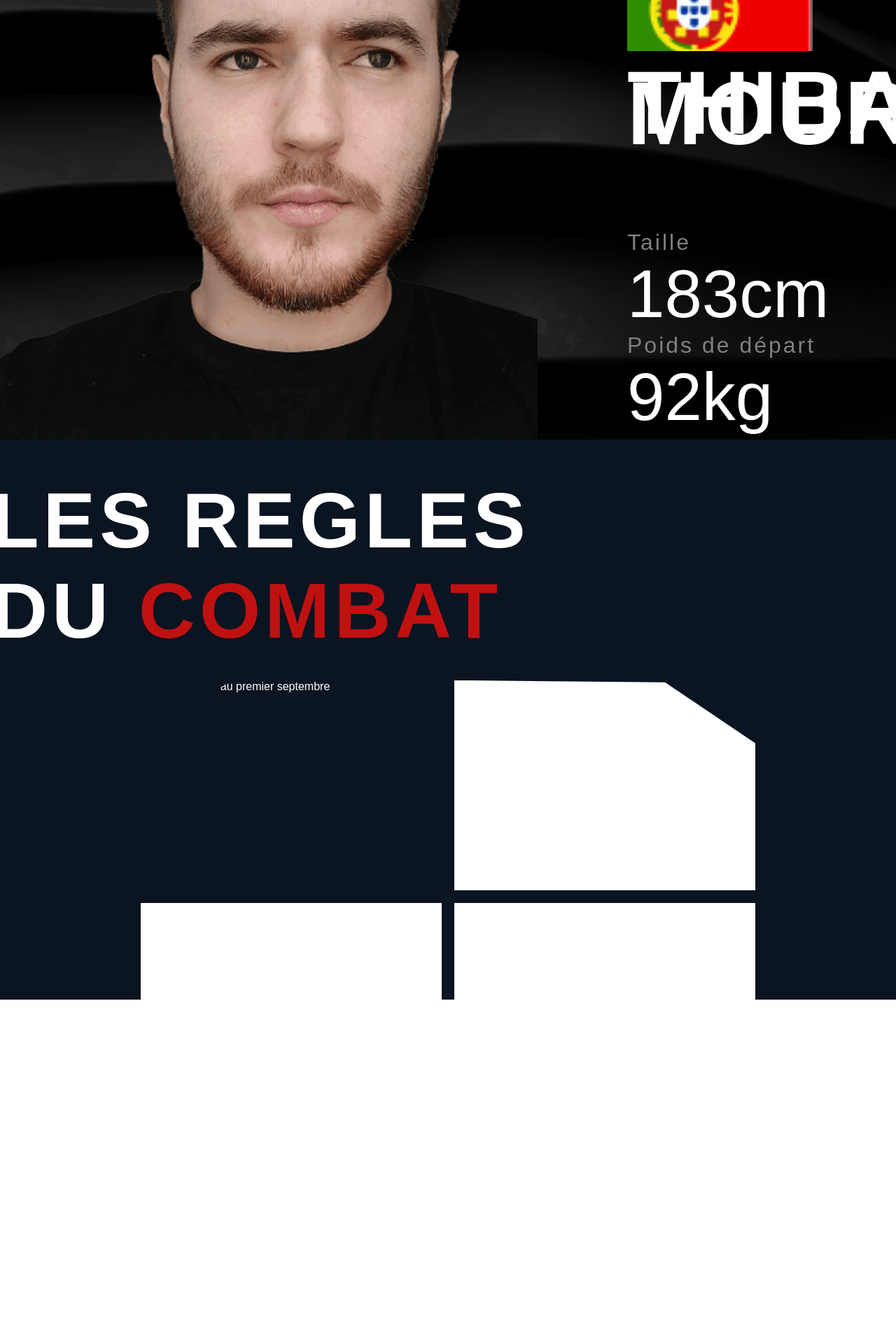
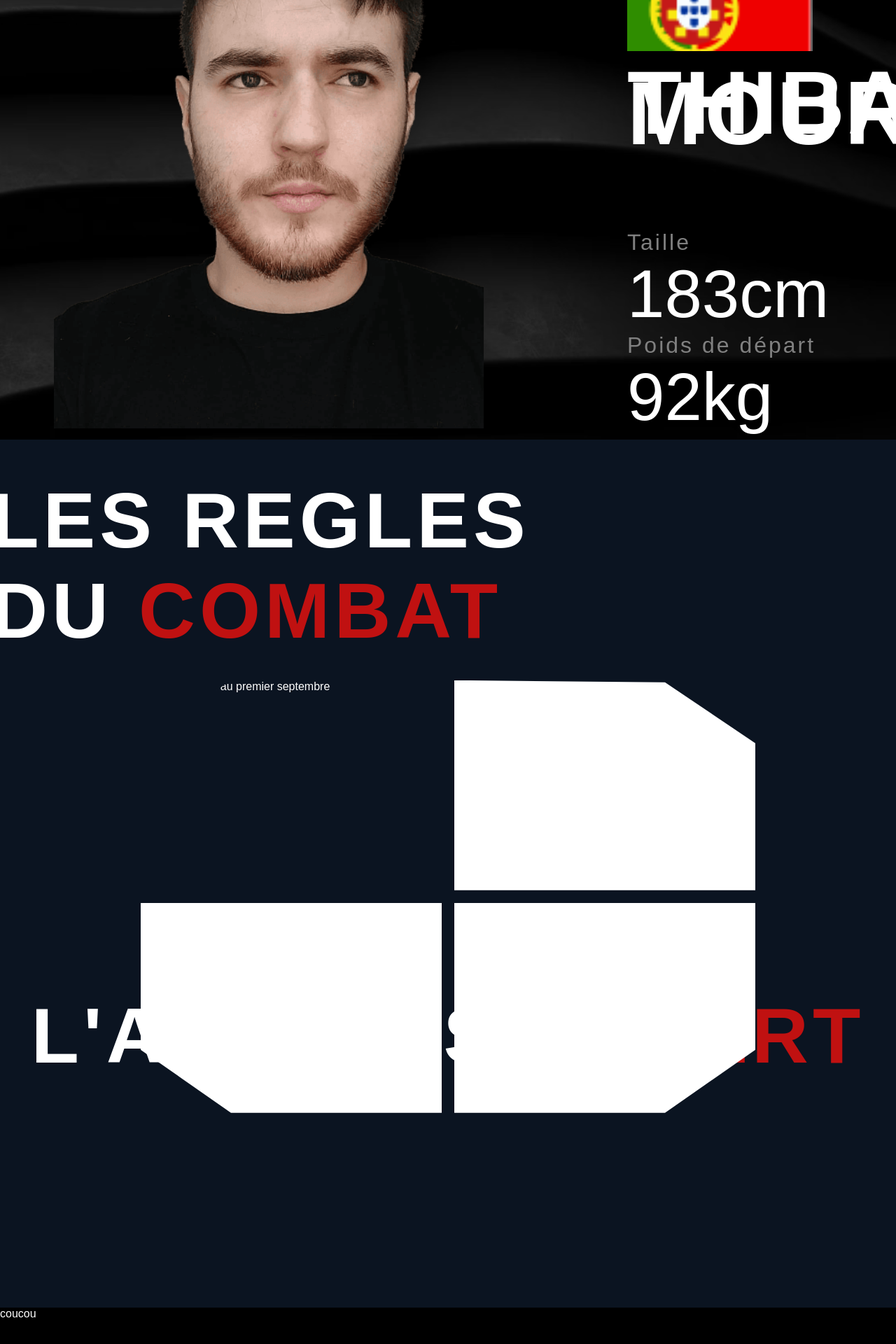
Before and after one commit to RaEace/La-Groph-cie, a React (Vite) app: page / in a window 1280 px wide. Shown: the part 2572-4492 px from the top of the page at 70% size. Before the commit the page ends 4171 px from the top, so only its background shows below. Built offline with nearby package versions, Linux system fonts and the light colour scheme; a web font is replaced by a local one.

Commit message:
feat: final layouts

```diff
--- /dev/null
+++ b/src/pages/Footer/Footer.css
@@ -0,0 +1,4 @@
+.footer {
+  height: 40vh;
+  background-color: black;
+}
--- /dev/null
+++ b/src/pages/Footer/Footer.tsx
@@ -0,0 +1,11 @@
+import "./Footer.css";
+
+const Footer: React.FC = () => {
+  return (
+    <div className="footer">
+      <div className="footer-title">coucou</div>
+    </div>
+  );
+};
+
+export default Footer;
--- /dev/null
+++ b/src/pages/Opinions/Opinions.css
@@ -0,0 +1,4 @@
+.opinions {
+  height: 55vh;
+  background-color: var(--background);
+}
--- /dev/null
+++ b/src/pages/Opinions/Opinions.tsx
@@ -0,0 +1,12 @@
+import "./Opinions.css";
+import OpinionsTitle from "./components/OpinionTitle/OpinionsTitle";
+
+const Opinions: React.FC = () => {
+  return (
+    <div className="opinions">
+      <OpinionsTitle />
+    </div>
+  );
+};
+
+export default Opinions;
--- /dev/null
+++ b/src/pages/Opinions/components/OpinionTitle/OpinionsTitle.css
@@ -0,0 +1,19 @@
+.opinions-title {
+  font-size: 7em;
+  font-weight: 600;
+  letter-spacing: 6px;
+  color: white;
+  margin: 0 0 -2% 0;
+  display: flex;
+  flex-direction: column;
+}
+
+.red-word {
+  color: var(--red);
+}
+
+.opinions-title-element {
+  margin: 0;
+  margin: -1%;
+  align-self: center;
+}
--- /dev/null
+++ b/src/pages/Opinions/components/OpinionTitle/OpinionsTitle.tsx
@@ -0,0 +1,14 @@
+import "./OpinionsTitle.css";
+
+const OpinionsTitle = () => {
+  return (
+    <h1 className="bet-title">
+      <p className="bet-title-element">
+        L'AVIS DES&nbsp;
+        <span className="red-word">EXPERT</span>
+      </p>
+    </h1>
+  );
+};
+
+export default OpinionsTitle;
--- a/src/pages/SpecThibault/SpecThibault.css
+++ b/src/pages/SpecThibault/SpecThibault.css
@@ -39,7 +39,9 @@
 .thibault-layout .spec-photo {
   height: 100%;
   width: 60%;
-  background-position: center center;
-  background-size: cover;
+  background-position: center;
+  overflow: hidden;
+  background-size: 80% auto; /* This will make the image fit the container width while maintaining its aspect ratio */
+  background-repeat: no-repeat;
   background-image: url(../../assets/images/tibo.png);
 }
--- a/src/pages/home/Home.tsx
+++ b/src/pages/home/Home.tsx
@@ -5,6 +5,8 @@ import "./Home.css";
 import SpecJules from "../SpecJules/SpecJules";
 import SpecThibault from "../SpecThibault/SpecThibault";
 import Rules from "../Rules/Rules";
+import Opinions from "../Opinions/Opinions";
+import Footer from "../Footer/Footer";
 
 const Home: React.FC = () => {
   return (
@@ -14,6 +16,8 @@ const Home: React.FC = () => {
       <SpecJules />
       <SpecThibault />
       <Rules />
+      <Opinions />
+      <Footer />
     </div>
   );
 };
```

• • •

» **Problem description**
Wherever the word "const" turns up in the records above, copy the line that holds it.

» **Written answer**
+const Footer: React.FC = () => {
+const Opinions: React.FC = () => {
+const OpinionsTitle = () => {
 const Home: React.FC = () => {
@@ -14,6 +16,8 @@ const Home: React.FC = () => {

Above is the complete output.